During December and January, we in northern Ohio were relatively unscathed by winter. Now, however, we are inundated. I can barely see my patio furniture and the legs of the bench on my front porch are totally obscured. After I shoveled the walk from the driveway to the front door, I had a wall of snow on either side that was sixteen inches high.
Meanwhile, I am dreaming of spring. The marketing folks make loud noises and flash us pretty pictures of new introductions but this obsession with new means that many good perennials tend to get overlooked. Today, I want to reacquaint you with two.
Symphytum grandiflorum (Comfrey) is not glamorous. Its ovate, rough and hairy foliage is strictly green and its clusters of creamy white tubular flowers bloom in May on twelve inch stems. What makes this perennial a prize is its ability to create a dense groundcover even in dry shade although it will happily spread in full sun. It will go bananas in moist soil so do be careful where you plant it but I’ve grown it under huge privets for years without irrigation and weeds dare not rear their heads. Another attribute is that deer either take one bite and spit it out or totally ignore it.
Acanthus (Bear’s Breeches) is another neglected perennial. You do need space for this one because the foliage will occupy a diameter of at least two feet. We can grow either A.mollis or A.spinosus but I prefer A.spinosus for its better blooming ability in northern Ohio. The leaves are more deeply cut and actually resemble those of thistle (preserve us from Canadian thistle). The thick, three foot spikes of lavender and white florets bloom from June well into July and are still architectural even when they lose their color. I think it blooms best in full sun but will also bloom in partial shade in average to somewhat dry soil once established. It is not happy in wet soil.

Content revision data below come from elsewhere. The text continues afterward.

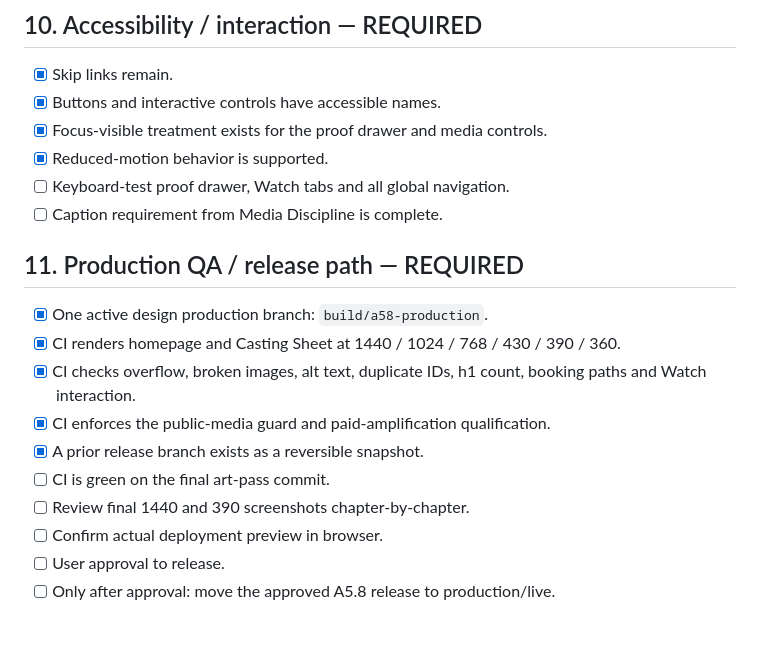
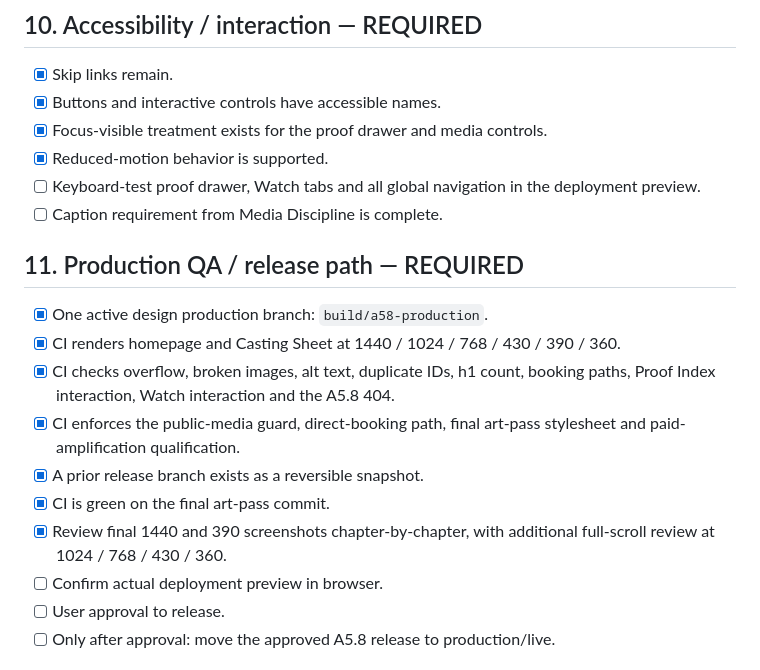
Before and after one commit to laurenbush305/meetlaurenbush, a Markdown page: A5.8_PRODUCTION_CHECKLIST.md, the part around one of its changes. GitHub-like rendering; blank space fills up the shorter version.

```diff
--- a/A5.8_PRODUCTION_CHECKLIST.md
+++ b/A5.8_PRODUCTION_CHECKLIST.md
@@ -120,18 +122,18 @@ This file is the production gate for `build/a58-production`.
 - [x] Buttons and interactive controls have accessible names.
 - [x] Focus-visible treatment exists for the proof drawer and media controls.
 - [x] Reduced-motion behavior is supported.
-- [ ] Keyboard-test proof drawer, Watch tabs and all global navigation.
+- [ ] Keyboard-test proof drawer, Watch tabs and all global navigation in the deployment preview.
 - [ ] Caption requirement from Media Discipline is complete.
 
 ## 11. Production QA / release path — REQUIRED
 
 - [x] One active design production branch: `build/a58-production`.
 - [x] CI renders homepage and Casting Sheet at 1440 / 1024 / 768 / 430 / 390 / 360.
-- [x] CI checks overflow, broken images, alt text, duplicate IDs, h1 count, booking paths and Watch interaction.
-- [x] CI enforces the public-media guard and paid-amplification qualification.
+- [x] CI checks overflow, broken images, alt text, duplicate IDs, h1 count, booking paths, Proof Index interaction, Watch interaction and the A5.8 404.
+- [x] CI enforces the public-media guard, direct-booking path, final art-pass stylesheet and paid-amplification qualification.
 - [x] A prior release branch exists as a reversible snapshot.
-- [ ] CI is green on the final art-pass commit.
-- [ ] Review final 1440 and 390 screenshots chapter-by-chapter.
+- [x] CI is green on the final art-pass commit.
+- [x] Review final 1440 and 390 screenshots chapter-by-chapter, with additional full-scroll review at 1024 / 768 / 430 / 360.
 - [ ] Confirm actual deployment preview in browser.
 - [ ] User approval to release.
 - [ ] Only after approval: move the approved A5.8 release to production/live.
```
Also changed, not shown: other parts of A5.8_PRODUCTION_CHECKLIST.md (+9 -7 lines).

Neither deer nor rabbit seem to like its spiny foliage and flowers. I wonder why!
If you are not using either of these perennials, you should ask yourself, “Why not?”